- **TASK DETAILS**
Only one number is expected here, namely how many lines of the entries below hold the string "quod".

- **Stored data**
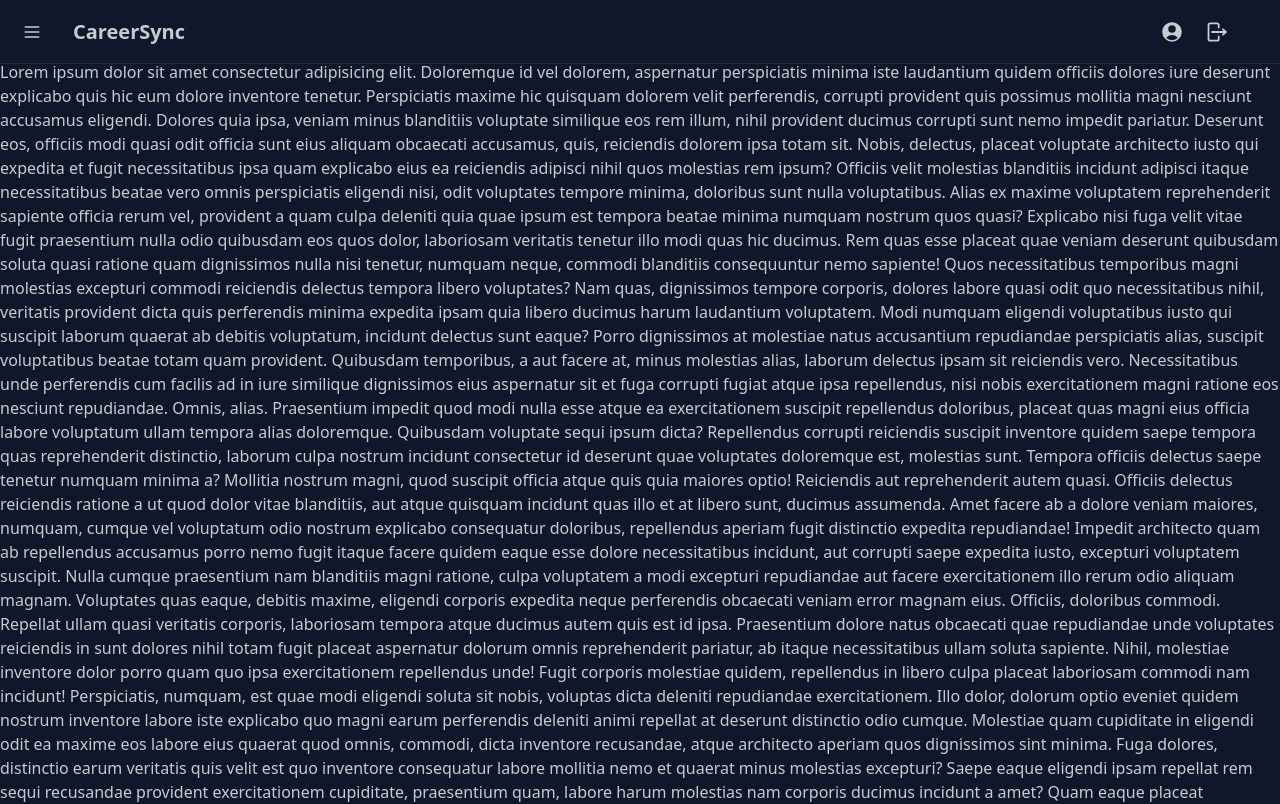
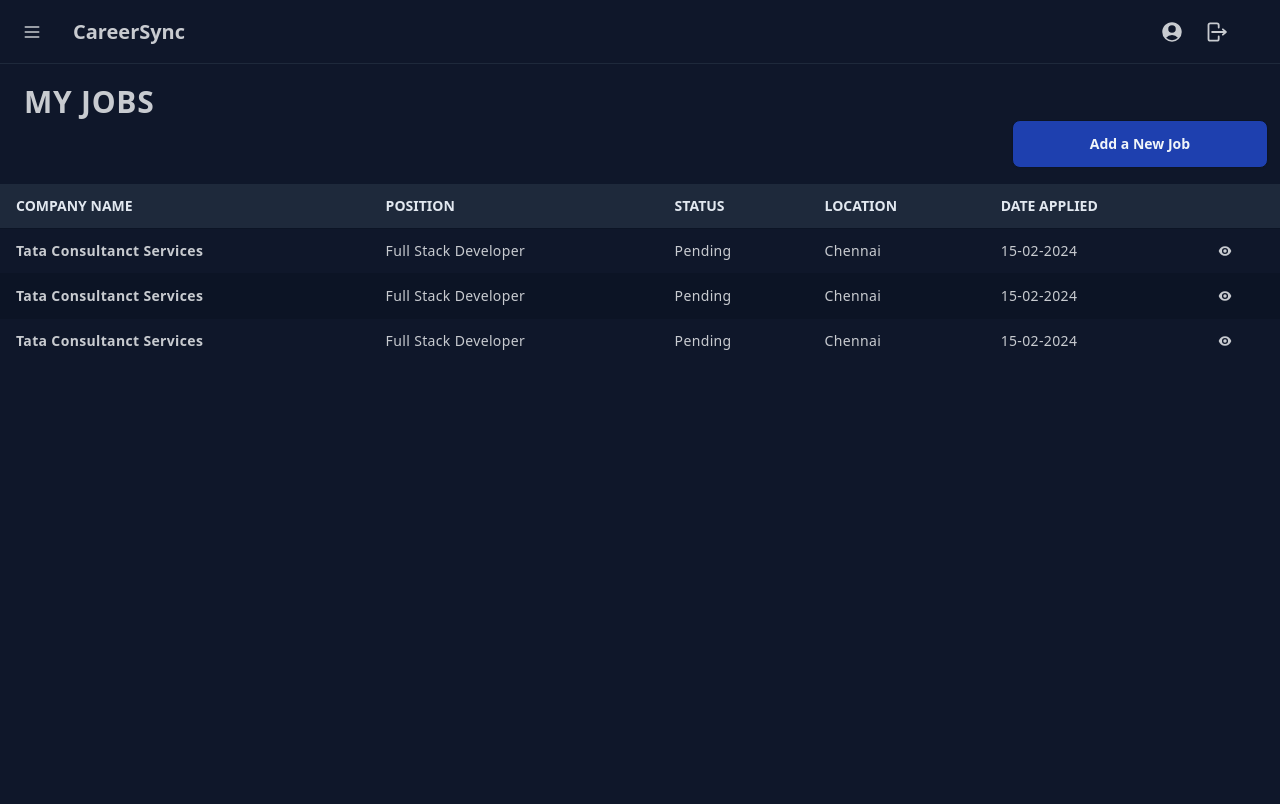
Before and after one commit to BharaniDharan86/job-tracker, a React (Vite) app in the folder client/: page /app/home in a window 1280 px wide. Shown: the top 804 px of the page. Built offline with nearby package versions, Linux system fonts and the light colour scheme.

Commit message:
Add Job Page

```diff
--- a/client/src/components/Header.jsx
+++ b/client/src/components/Header.jsx
@@ -37,7 +37,10 @@
           <HiMiniArrowRightOnRectangle />
         </button>
       </div>
-      {isSideBarOpen && <Sidebar />}
+      <Sidebar
+        isSideBarOpen={isSideBarOpen}
+        setIsSideBarOpen={setIsSideBarOpen}
+      />
     </div>
   );
 };
--- /dev/null
+++ b/client/src/features/jobs/JobHeader.jsx
@@ -0,0 +1,14 @@
+import { Button } from "../../ui/Button";
+
+export const JobHeader = () => {
+  return (
+    <div>
+      <div className="px-6 pt-6">
+        <h1 className="text-3xl font-semibold  tracking-wide">MY JOBS</h1>
+      </div>
+      <div className="flex justify-end mb-4 px-3">
+        <Button>Add a New Job</Button>
+      </div>
+    </div>
+  );
+};
--- a/client/src/features/jobs/JobTable.jsx
+++ b/client/src/features/jobs/JobTable.jsx
@@ -1,39 +1,52 @@
-import React from "react";
+import { HiEye } from "react-icons/hi2";
 
 export const JobTable = () => {
   return (
-    <div className="overflow-x-auto">
-      <table className="table table-zebra">
+    <div className="overflow-x-auto z-0 ">
+      <table className="table z-[-10] table-zebra ">
         {/* head */}
-        <thead>
+        <thead className="bg-[#1e293b] uppercase text-slate-200 py-2 text-sm">
           <tr>
-            <th>Company </th>
-            <th>Name</th>
-            <th>Job</th>
-            <th>Favorite Color</th>
+            <th>Company Name</th>
+            <th>Position</th>
+            <th>Status</th>
+            <th>Location</th>
+            <th>Date Applied</th>
+            <th></th>
           </tr>
         </thead>
-        <tbody>
+        <tbody className="tracking-wide capitalize py-4">
           {/* row 1 */}
           <tr>
-            <th>1</th>
-            <td>Cy Ganderton</td>
-            <td>Quality Control Specialist</td>
-            <td>Blue</td>
+            <th>Tata consultanct services</th>
+            <td>full stack developer</td>
+            <td>pending</td>
+            <td>chennai</td>
+            <td>15-02-2024</td>
+            <td>
+              <HiEye />
+            </td>
           </tr>
           {/* row 2 */}
           <tr>
-            <th>2</th>
-            <td>Hart Hagerty</td>
-            <td>Desktop Support Technician</td>
-            <td>Purple</td>
+            <th>Tata consultanct services</th>
+            <td>full stack developer</td>
+            <td>pending</td>
+            <td>chennai</td>
+            <td>15-02-2024</td>
+            <td>
+              <HiEye />
+            </td>
           </tr>
-          {/* row 3 */}
           <tr>
-            <th>3</th>
-            <td>Brice Swyre</td>
-            <td>Tax Accountant</td>
-            <td>Red</td>
+            <th>Tata consultanct services</th>
+            <td>full stack developer</td>
+            <td>pending</td>
+            <td>chennai</td>
+            <td>15-02-2024</td>
+            <td>
+              <HiEye />
+            </td>
           </tr>
         </tbody>
       </table>
--- a/client/src/pages/Home.jsx
+++ b/client/src/pages/Home.jsx
@@ -1,115 +1,5 @@
+import { Jobs } from "./Jobs";
+
 export const Home = () => {
-  return (
-    <div>
-      Lorem ipsum dolor sit amet consectetur adipisicing elit. Doloremque id vel
-      dolorem, aspernatur perspiciatis minima iste laudantium quidem officiis
-      dolores iure deserunt explicabo quis hic eum dolore inventore tenetur.
-      Perspiciatis maxime hic quisquam dolorem velit perferendis, corrupti
-      provident quis possimus mollitia magni nesciunt accusamus eligendi.
-      Dolores quia ipsa, veniam minus blanditiis voluptate similique eos rem
-      illum, nihil provident ducimus corrupti sunt nemo impedit pariatur.
-      Deserunt eos, officiis modi quasi odit officia sunt eius aliquam obcaecati
-      accusamus, quis, reiciendis dolorem ipsa totam sit. Nobis, delectus,
-      placeat voluptate architecto iusto qui expedita et fugit necessitatibus
-      ipsa quam explicabo eius ea reiciendis adipisci nihil quos molestias rem
-      ipsum? Officiis velit molestias blanditiis incidunt adipisci itaque
-      necessitatibus beatae vero omnis perspiciatis eligendi nisi, odit
-      voluptates tempore minima, doloribus sunt nulla voluptatibus. Alias ex
-      maxime voluptatem reprehenderit sapiente officia rerum vel, provident a
-      quam culpa deleniti quia quae ipsum est tempora beatae minima numquam
-      nostrum quos quasi? Explicabo nisi fuga velit vitae fugit praesentium
-      nulla odio quibusdam eos quos dolor, laboriosam veritatis tenetur illo
-      modi quas hic ducimus. Rem quas esse placeat quae veniam deserunt
-      quibusdam soluta quasi ratione quam dignissimos nulla nisi tenetur,
-      numquam neque, commodi blanditiis consequuntur nemo sapiente! Quos
-      necessitatibus temporibus magni molestias excepturi commodi reiciendis
-      delectus tempora libero voluptates? Nam quas, dignissimos tempore
-      corporis, dolores labore quasi odit quo necessitatibus nihil, veritatis
-      provident dicta quis perferendis minima expedita ipsam quia libero ducimus
-      harum laudantium voluptatem. Modi numquam eligendi voluptatibus iusto qui
-      suscipit laborum quaerat ab debitis voluptatum, incidunt delectus sunt
-      eaque? Porro dignissimos at molestiae natus accusantium repudiandae
-      perspiciatis alias, suscipit voluptatibus beatae totam quam provident.
-      Quibusdam temporibus, a aut facere at, minus molestias alias, laborum
-      delectus ipsam sit reiciendis vero. Necessitatibus unde perferendis cum
-      facilis ad in iure similique dignissimos eius aspernatur sit et fuga
-      corrupti fugiat atque ipsa repellendus, nisi nobis exercitationem magni
-      ratione eos nesciunt repudiandae. Omnis, alias. Praesentium impedit quod
-      modi nulla esse atque ea exercitationem suscipit repellendus doloribus,
-      placeat quas magni eius officia labore voluptatum ullam tempora alias
-      doloremque. Quibusdam voluptate sequi ipsum dicta? Repellendus corrupti
-      reiciendis suscipit inventore quidem saepe tempora quas reprehenderit
-      distinctio, laborum culpa nostrum incidunt consectetur id deserunt quae
-      voluptates doloremque est, molestias sunt. Tempora officiis delectus saepe
-      tenetur numquam minima a? Mollitia nostrum magni, quod suscipit officia
-      atque quis quia maiores optio! Reiciendis aut reprehenderit autem quasi.
-      Officiis delectus reiciendis ratione a ut quod dolor vitae blanditiis, aut
-      atque quisquam incidunt quas illo et at libero sunt, ducimus assumenda.
-      Amet facere ab a dolore veniam maiores, numquam, cumque vel voluptatum
-      odio nostrum explicabo consequatur doloribus, repellendus aperiam fugit
-      distinctio expedita repudiandae! Impedit architecto quam ab repellendus
-      accusamus porro nemo fugit itaque facere quidem eaque esse dolore
-      necessitatibus incidunt, aut corrupti saepe expedita iusto, excepturi
-      voluptatem suscipit. Nulla cumque praesentium nam blanditiis magni
-      ratione, culpa voluptatem a modi excepturi repudiandae aut facere
-      exercitationem illo rerum odio aliquam magnam. Voluptates quas eaque,
-      debitis maxime, eligendi corporis expedita neque perferendis obcaecati
-      veniam error magnam eius. Officiis, doloribus commodi. Repellat ullam
-      quasi veritatis corporis, laboriosam tempora atque ducimus autem quis est
-      id ipsa. Praesentium dolore natus obcaecati quae repudiandae unde
-      voluptates reiciendis in sunt dolores nihil totam fugit placeat aspernatur
-      dolorum omnis reprehenderit pariatur, ab itaque necessitatibus ullam
-      soluta sapiente. Nihil, molestiae inventore dolor porro quam quo ipsa
-      exercitationem repellendus unde! Fugit corporis molestiae quidem,
-      repellendus in libero culpa placeat laboriosam commodi nam incidunt!
-      Perspiciatis, numquam, est quae modi eligendi soluta sit nobis, voluptas
-      dicta deleniti repudiandae exercitationem. Illo dolor, dolorum optio
-      eveniet quidem nostrum inventore labore iste explicabo quo magni earum
-      perferendis deleniti animi repellat at deserunt distinctio odio cumque.
-      Molestiae quam cupiditate in eligendi odit ea maxime eos labore eius
-      quaerat quod omnis, commodi, dicta inventore recusandae, atque architecto
-      aperiam quos dignissimos sint minima. Fuga dolores, distinctio earum
-      veritatis quis velit est quo inventore consequatur labore mollitia nemo et
-      quaerat minus molestias excepturi? Saepe eaque eligendi ipsam repellat rem
-      sequi recusandae provident exercitationem cupiditate, praesentium quam,
-      labore harum molestias nam corporis ducimus incidunt a amet? Quam eaque
-      placeat asperiores veritatis aspernatur commodi odit deserunt dolor alias,
-      atque eveniet voluptatum esse perspiciatis, totam nesciunt eius ipsam
-      omnis maxime! Culpa quaerat pariatur, sapiente placeat magnam, tempore
-      aperiam ut porro earum incidunt hic harum suscipit quod. Delectus eum sunt
-      doloribus suscipit iste natus vel ratione. Ad a cum esse adipisci
-      repudiandae alias dignissimos excepturi, eum quam, culpa sapiente facilis
-      eius molestiae illo ullam corporis quidem repellendus tenetur eligendi
-      numquam quasi. Magnam, quos! Exercitationem facilis suscipit eaque
-      doloremque ea nisi neque illum nam. Quaerat quae pariatur cupiditate
-      dignissimos esse perferendis repellendus asperiores, ad, neque officiis
-      voluptates perspiciatis quisquam unde itaque praesentium accusamus? Modi,
-      aliquam nostrum enim natus aperiam vero reprehenderit cupiditate
-      necessitatibus cum totam aliquid? Fugit exercitationem inventore ut quis
-      ipsa, eligendi quo beatae! Harum odio quam perferendis sed aspernatur,
-      voluptas quas fugit magnam eius ea doloribus soluta a dolorem amet,
-      sapiente tempore. Quia placeat quam dignissimos, temporibus eveniet quasi
-      commodi minima iure minus molestias. Explicabo fugiat, cupiditate ipsam
-      voluptates atque voluptatibus aut numquam placeat ipsum, similique illo
-      unde odio libero! Incidunt facere veniam corrupti architecto numquam harum
-      officia possimus nam quasi repudiandae doloribus vitae facilis placeat
-      delectus impedit maxime consectetur quaerat, vero deserunt. Omnis suscipit
-      fugit harum quo voluptatum ullam similique eos rem nesciunt, cumque sit
-      porro delectus perferendis soluta in nisi autem dolores dolore minima,
-      sequi facilis! Officia, rem excepturi. Eaque quaerat assumenda nesciunt
-      repellendus iste, incidunt ea provident rem recusandae quis facilis,
-      eveniet expedita accusantium natus nostrum in labore officiis. Dolore
-      harum illo alias praesentium. Incidunt deleniti unde ea odio praesentium,
-      obcaecati voluptatibus velit possimus architecto, aliquam, distinctio
-      nobis. Dolores assumenda non placeat nam velit vero expedita impedit minus
-      voluptatem voluptas? Minus placeat distinctio et. Explicabo ipsam dolores
-      ducimus doloremque? Reprehenderit sunt, maxime, possimus sed voluptatem
-      repellat tempore assumenda hic, accusamus porro doloremque. Ipsam
-      voluptates blanditiis inventore, officiis rerum eos. Veritatis dolores
-      nobis debitis rem unde dolorem cupiditate deleniti explicabo dignissimos
-      id, exercitationem voluptatibus. Porro architecto nam rerum commodi odit
-      minus hic optio dolor, accusantium numquam illum molestias excepturi quae
-      saepe aliquam rem incidunt.
-    </div>
-  );
+  return <Jobs />;
 };
--- a/client/src/pages/Jobs.jsx
+++ b/client/src/pages/Jobs.jsx
@@ -1,8 +1,10 @@
+import { JobHeader } from "../features/jobs/JobHeader";
 import { JobTable } from "../features/jobs/JobTable";
 
 export const Jobs = () => {
   return (
     <div>
+      <JobHeader />
       <JobTable />
     </div>
   );
--- /dev/null
+++ b/client/src/ui/Button.jsx
@@ -0,0 +1,9 @@
+/* eslint-disable react/prop-types */
+
+export const Button = ({ children }) => {
+  return (
+    <button className="btn btn-wide bg-[#1e40af] px-4 py-2 text-slate-100 hover:bg-[#1d4ed8] transition-all ">
+      {children}
+    </button>
+  );
+};
--- a/client/tailwind.config.js
+++ b/client/tailwind.config.js
@@ -1,6 +1,7 @@
 /** @type {import('tailwindcss').Config} */
 export default {
   content: ["./index.html", "./src/**/*.{js,ts,jsx,tsx}"],
+  important: true,
   theme: {
     extend: {},
   },
```
Also changed, not shown: client/src/components/Sidebar.jsx (+7 -3 lines).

- **RESULT OF THE EXERCISE**
5